Oaktree Capital Founder Howard Marks took aim at the Federal Reserve, saying it was wrong to lower interest rates while the economy is strong, further inflating stock prices and making the already rich richer while hurting lower-income people trying to save money.
The U.S. economy is in its tenth year of expansion, the longest ever, with record-low unemployment not seen in 50 years and healthy businesses — and the economy doesn’t need the Fed’s help now, Marks said on Bloomberg TV on Thursday.
The central bank moved to cut interest rates by a quarter-point last week, the first rate cut since 2008 amid the throes of the Great Recession. Markets have been signaling more rate cuts in the coming months, making it harder for people with fewer savings — and lenders — to earn decent returns, while inflating a stock market bubble that will burst, Marks said.
“The process of lowering the rates causes assets to inflate,” Marks said. “There will be more wealth piled up by the people who have assets and it’ll be harder for people who just have a little bit of savings to make a return.”

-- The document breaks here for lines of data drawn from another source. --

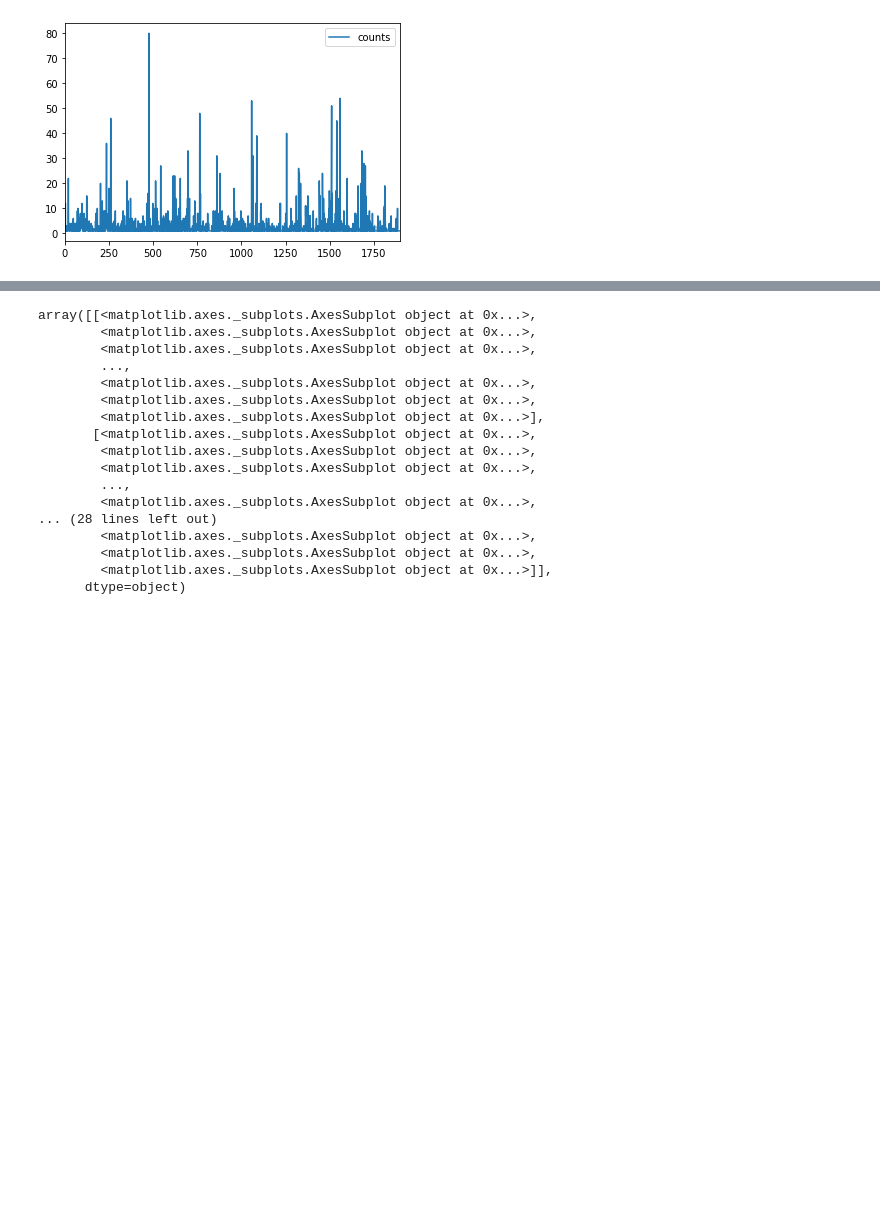
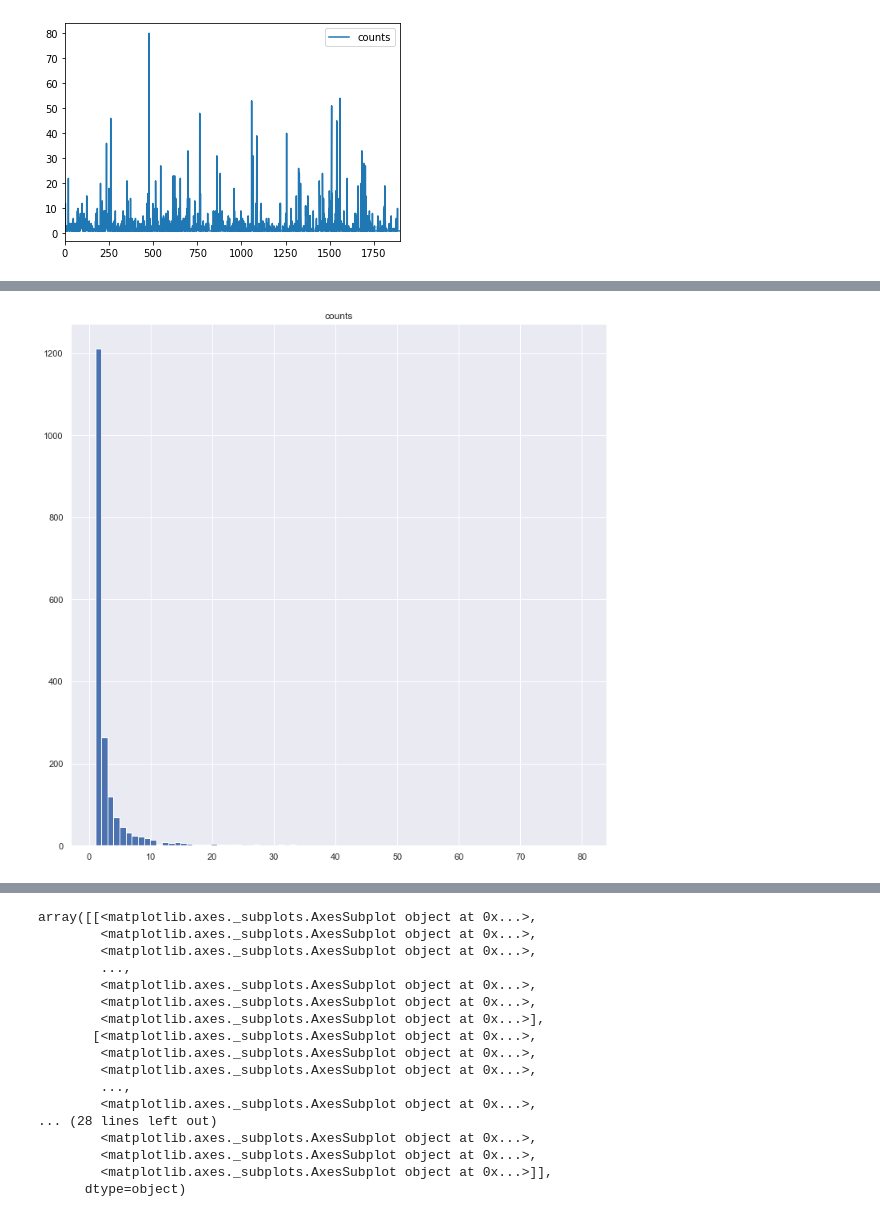
Before and after one commit to Carlene/youtube_trending, a Jupyter notebook: trending_creators.ipynb, the cells around one changed output, grey strips where cells are left out. Cells and saved outputs as stored; diff of their text form; code cells hidden in the pictures; blank space fills up the shorter version.

```diff
--- a/trending_creators.ipynb
+++ b/trending_creators.ipynb
@@ -60,0 +136,13 @@ US_channel_counts.plot()
+# %%
+more_than_two = US_sorted_counts.loc[US_sorted_counts['counts'] >= 2]
+less_than_two = US_sorted_counts.loc[US_sorted_counts['counts'] == 1]
+
+#len(more_than_two) #686
+# len(less_than_two) #1211
+
+# make a histogram/bar plot where the bins are >=2 and <2, and show amounts of channels in each bin
+# can also do a bar graph using a boolean where channels = 1 is true, and channels!=1 is false
+
+hist = US_sorted_counts.hist(bins=80)
+# %% [output]
+[figure, added]
```
Also changed, not shown: parts of 19 cells of this notebook.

The Fed’s rate cut came as the economy slowed during a time of very low inflation along with weakening global growth and of course trade tensions between the U.S. and China, the world’s two largest economies. The cut also came amid the backdrop of President Donald Trump’s repeated calls for more rate cuts and recession-era stimulus to boost the economy ahead of the 2020 elections.
The rate cut wasn’t the beginning of a lengthy easing cycle, Fed Chair Jerome Powell said at the time, but rather as a “mid-cycle adjustment.” The central bank also ended shrinking its balance sheet on Aug. 1.
“We generally don’t stimulate the economy after 10 good years,” Marks said. “We usually accept that there will be an ebb and flow to the cycle and there might be a justified recession.”
Marks’ poke at the Fed comes as signs of an incoming recession continue to grow. The likelihood of a recession in the next 12 months rose to 35% in an August survey of economists, up from 31% previously. The yield curve also is predicting weakness in the bond markets.
Marks said the economy still remains too strong for distressed investing, and capital markets are supportive of companies that need rescue financing. Oaktree Capital raised its distressed fund in 2015, and it’s only about one-third invested as of now.
“The fact that we’re roughly 30% invested after this time shows you that the going is slow in distressed,” Marks said. “This is not the kind of climate in which good healthy companies with good businesses get into distress.”